I don’t mean to complain but . . .
1. Ulmia used to make a little vise that I’ve only seen in The Fine Art of Cabinetmaking by James Krenov, and months too late on Ebay. It is an Ulmia “Hilfs-Spannstock” (auxiliary vise) model #1812. [Note: One vise jaw is stamped “LSP-2816-4” and the other “LSP-2817-4” but I don’t think those are model numbers.] It can be clamped to the workbench top for holding small work, but, more usefully, can be secured in the tail vise to hold thin, small, and narrow parts. I have a shop-made alternative plus another option to be discussed in a future post.
2. The Lie-Nielsen convex sole block plane gets plenty of use in my shop since almost everything I make involves multiple curves. I like the shallow 27″ radius along its length, but it would be more useful for me if the 3″ radius across its width were shallower. Thus, even better would be a few different models with different radii. The plane is very handy to use but, for my taste, could still could be a bit bigger overall, and would be easier to grasp with grooves on the sides as finger grips.

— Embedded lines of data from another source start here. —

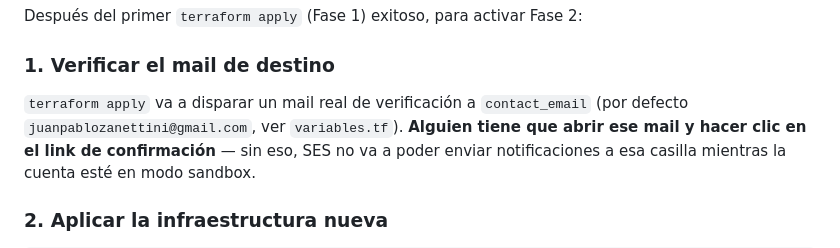
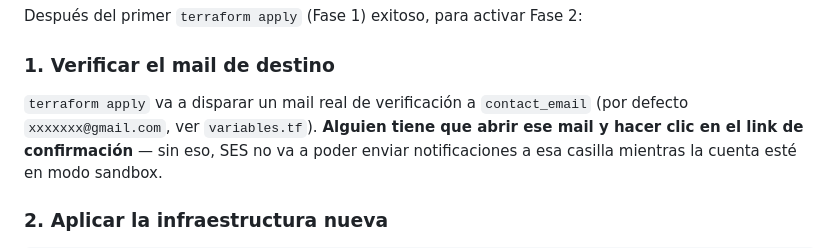
Before and after one commit to Luciozanettini/planetario-movil-infra, a Markdown page: README.md, the part around the change. GitHub-like rendering.

```diff
--- a/README.md
+++ b/README.md
@@ -93,7 +93,7 @@ Después del primer `terraform apply` (Fase 1) exitoso, para activar Fase 2:
 ### 1. Verificar el mail de destino
 
 `terraform apply` va a disparar un mail real de verificación a `contact_email`
-(por defecto `juanpablozanettini@gmail.com`, ver `variables.tf`). **Alguien
+(por defecto `xxxxxxx@gmail.com`, ver `variables.tf`). **Alguien
 tiene que abrir ese mail y hacer clic en el link de confirmación** — sin eso,
 SES no va a poder enviar notificaciones a esa casilla mientras la cuenta
 esté en modo sandbox.
```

3. I wish the Lie-Nielsen #2 had an option of a 50° frog as do most of their other bench planes. I think 50° is the best basic go-to angle for bevel-down smoothing planes and would make the handy 7 1/2″-long #2 more valuable.
4. The rose-head countersink with radially-asymmetric flutes that Lee Valley used to make is just about perfect, but as far as I know, has disappeared from their product line.
5. Veritas (Lee Valley) makes saddle squares and other, similar, markers which are very nice except for the annoying cut-away on the inside of the angle which is supposedly to vault saw whiskers. Who has these big saw whiskers and why would you want to preserve them? The cut away causes your layout line to deviate at the corner, often just where you need it most. This type of feature is found on machinist squares to vault metal burrs but is a disadvantage on tools used for marking continuous layout lines on wood.
The above suggestions are made here with great respect for these excellent companies.
6. The old Disston “Stronghold” style file handles are unbeatable. I have a supply in different sizes but, as far as I know, they are no longer manufactured. I wonder if the patent status would permit their manufacture again by some company.
7. I don’t know about you, but my hand gets tired using a coping saw or fret saw, even of the best quality. Because the handle is parallel to the blade, one is forced to use it with a bent wrist. There ought to be some way to rig a handle which is nearly perpendicular to the blade, much like a backsaw. I suspect this would also make it a more accurate tool. Uh oh, I think I just put a bug in my ear.
8. Finally, I request a magic lantern which grants me just these three wishes: an instant sharpening system which requires no time or effort whatsoever, a board stretcher (especially for width), and, most of all, a clock that doesn’t move unless I want it to. I’ll pay for shipping, no problem.
Readers, you undoubtedly have your own lists, and if I thought about it longer, my list could certainly exceed this one. Thanks for reading.